A report into food security, commissioned by the British government, has concluded that IT has a vital role to play in improving farming and averting world hunger.
The ‘Future of food and farming’ report said urgent action was needed to avoid global hunger, as the world’s population grows rapidly and consumption booms.
Steps recommended by the report include making sure that efforts to increase farming yields do not hit the long term sustainability of food production. But it also said that IT had a key role in improving investment in Third World countries and increasing farmers’ ability to access information.
Greater use of IT, and mobile phones, “could help improve market information and allow producers to make better decisions about timely supply to markets”, which it said could help reduce seasonal wastage.
The report drew attention to the potential of the internet to provide farmers in poorer countries with useful guidance and advice on improving their farming techniques.
“Access to modern information communication technology (ICT) in rural communities offers substantial potential for the dissemination of knowledge and good practice,” it said. “Most producers live in a world of imperfect information, and are subject to considerable uncertainty with regard to weather conditions, pest attacks, and market options; some of these could be mitigated by better access to ICT.”
IT could facilitate much better knowledge for governments of what is happening in the global food system, the report said, but it added that Third World countries needed good technology systems for this to work.
“Modern information and communication technology (ICT) offers vast scope for improving the quantity, quality and accessibility of information available about the global food system. Satellite and mobile telephony and the growing ubiquity of the web make the collection of data more straightforward, as well as its analysis and dissemination,” the report said.
It added that cloud computing, and the “more intelligent handling of data using semantic web technology”, would make shared information more important and more useful.
It warned that “active steps” will have to be taken by all countries to ensure that low-income nations are not left behind by a “digital divide”.

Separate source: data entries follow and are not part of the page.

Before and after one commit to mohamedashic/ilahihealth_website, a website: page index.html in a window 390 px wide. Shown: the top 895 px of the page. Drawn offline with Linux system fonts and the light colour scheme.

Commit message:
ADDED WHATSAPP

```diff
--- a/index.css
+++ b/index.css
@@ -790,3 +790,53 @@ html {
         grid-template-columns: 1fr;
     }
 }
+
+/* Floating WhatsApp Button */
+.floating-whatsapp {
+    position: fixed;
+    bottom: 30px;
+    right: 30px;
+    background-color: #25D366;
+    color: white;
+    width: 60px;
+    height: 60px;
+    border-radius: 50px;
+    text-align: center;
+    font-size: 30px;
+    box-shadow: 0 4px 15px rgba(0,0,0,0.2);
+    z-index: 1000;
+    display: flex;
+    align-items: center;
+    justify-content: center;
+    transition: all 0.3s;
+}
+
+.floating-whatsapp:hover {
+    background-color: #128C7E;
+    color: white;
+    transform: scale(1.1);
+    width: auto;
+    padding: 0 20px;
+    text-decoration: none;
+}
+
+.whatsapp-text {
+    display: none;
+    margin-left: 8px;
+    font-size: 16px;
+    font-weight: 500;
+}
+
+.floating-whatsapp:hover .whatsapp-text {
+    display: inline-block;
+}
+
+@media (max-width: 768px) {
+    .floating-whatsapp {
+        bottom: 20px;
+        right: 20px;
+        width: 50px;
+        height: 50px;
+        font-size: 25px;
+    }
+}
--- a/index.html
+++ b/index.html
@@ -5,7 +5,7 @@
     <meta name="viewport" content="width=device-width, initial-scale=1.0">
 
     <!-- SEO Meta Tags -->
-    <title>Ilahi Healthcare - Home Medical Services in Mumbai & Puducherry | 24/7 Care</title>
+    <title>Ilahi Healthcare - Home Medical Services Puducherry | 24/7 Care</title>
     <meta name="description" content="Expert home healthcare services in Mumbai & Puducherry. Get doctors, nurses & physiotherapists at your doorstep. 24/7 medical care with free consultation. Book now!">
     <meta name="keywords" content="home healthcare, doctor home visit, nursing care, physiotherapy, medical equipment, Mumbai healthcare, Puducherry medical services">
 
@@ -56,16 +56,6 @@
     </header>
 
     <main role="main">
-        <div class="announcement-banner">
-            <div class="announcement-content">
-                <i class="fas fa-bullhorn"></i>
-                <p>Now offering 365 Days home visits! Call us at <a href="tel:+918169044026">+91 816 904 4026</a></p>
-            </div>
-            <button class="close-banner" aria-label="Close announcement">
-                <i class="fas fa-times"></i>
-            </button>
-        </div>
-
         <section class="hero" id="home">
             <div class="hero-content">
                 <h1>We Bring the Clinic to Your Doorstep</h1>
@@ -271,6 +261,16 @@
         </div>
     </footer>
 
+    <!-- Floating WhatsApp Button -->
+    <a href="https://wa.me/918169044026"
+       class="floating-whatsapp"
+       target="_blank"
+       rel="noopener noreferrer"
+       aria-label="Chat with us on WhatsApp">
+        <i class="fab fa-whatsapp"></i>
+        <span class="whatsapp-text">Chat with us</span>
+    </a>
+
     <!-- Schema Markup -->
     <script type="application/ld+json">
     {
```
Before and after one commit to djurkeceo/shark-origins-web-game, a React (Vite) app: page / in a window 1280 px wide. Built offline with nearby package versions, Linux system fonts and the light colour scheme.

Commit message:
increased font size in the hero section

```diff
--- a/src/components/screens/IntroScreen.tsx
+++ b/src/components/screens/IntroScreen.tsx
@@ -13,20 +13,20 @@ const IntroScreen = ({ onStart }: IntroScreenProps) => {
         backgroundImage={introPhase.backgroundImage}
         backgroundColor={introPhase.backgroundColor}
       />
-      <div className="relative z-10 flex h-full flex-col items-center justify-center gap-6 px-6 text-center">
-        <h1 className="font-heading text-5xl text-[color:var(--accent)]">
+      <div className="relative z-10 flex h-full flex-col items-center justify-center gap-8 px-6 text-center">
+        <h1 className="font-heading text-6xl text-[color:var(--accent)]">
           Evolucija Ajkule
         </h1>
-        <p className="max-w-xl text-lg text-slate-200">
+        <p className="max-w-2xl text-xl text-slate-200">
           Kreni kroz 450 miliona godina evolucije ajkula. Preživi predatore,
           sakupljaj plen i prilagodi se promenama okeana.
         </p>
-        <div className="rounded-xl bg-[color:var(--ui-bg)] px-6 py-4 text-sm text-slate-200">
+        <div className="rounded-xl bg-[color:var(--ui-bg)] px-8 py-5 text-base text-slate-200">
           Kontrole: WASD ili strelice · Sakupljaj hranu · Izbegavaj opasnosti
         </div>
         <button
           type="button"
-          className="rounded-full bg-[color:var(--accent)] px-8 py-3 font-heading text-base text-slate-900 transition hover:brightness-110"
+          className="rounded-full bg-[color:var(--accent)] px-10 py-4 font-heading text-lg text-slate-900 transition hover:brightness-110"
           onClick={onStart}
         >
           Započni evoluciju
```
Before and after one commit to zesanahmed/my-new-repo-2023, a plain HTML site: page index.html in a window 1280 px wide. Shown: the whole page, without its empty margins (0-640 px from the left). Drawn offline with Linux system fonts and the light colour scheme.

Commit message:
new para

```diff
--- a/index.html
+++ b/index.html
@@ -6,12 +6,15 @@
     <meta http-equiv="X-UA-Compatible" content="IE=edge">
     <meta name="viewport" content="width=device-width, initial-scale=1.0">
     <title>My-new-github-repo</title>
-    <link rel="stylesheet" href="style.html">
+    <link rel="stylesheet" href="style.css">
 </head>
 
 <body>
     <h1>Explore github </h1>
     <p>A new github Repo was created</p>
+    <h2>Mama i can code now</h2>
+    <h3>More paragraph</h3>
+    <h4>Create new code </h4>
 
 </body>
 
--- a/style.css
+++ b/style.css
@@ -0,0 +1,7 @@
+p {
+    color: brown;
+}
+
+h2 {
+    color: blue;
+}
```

The report was compiled through research from a two-year study, in which 400 experts across the globe were consulted.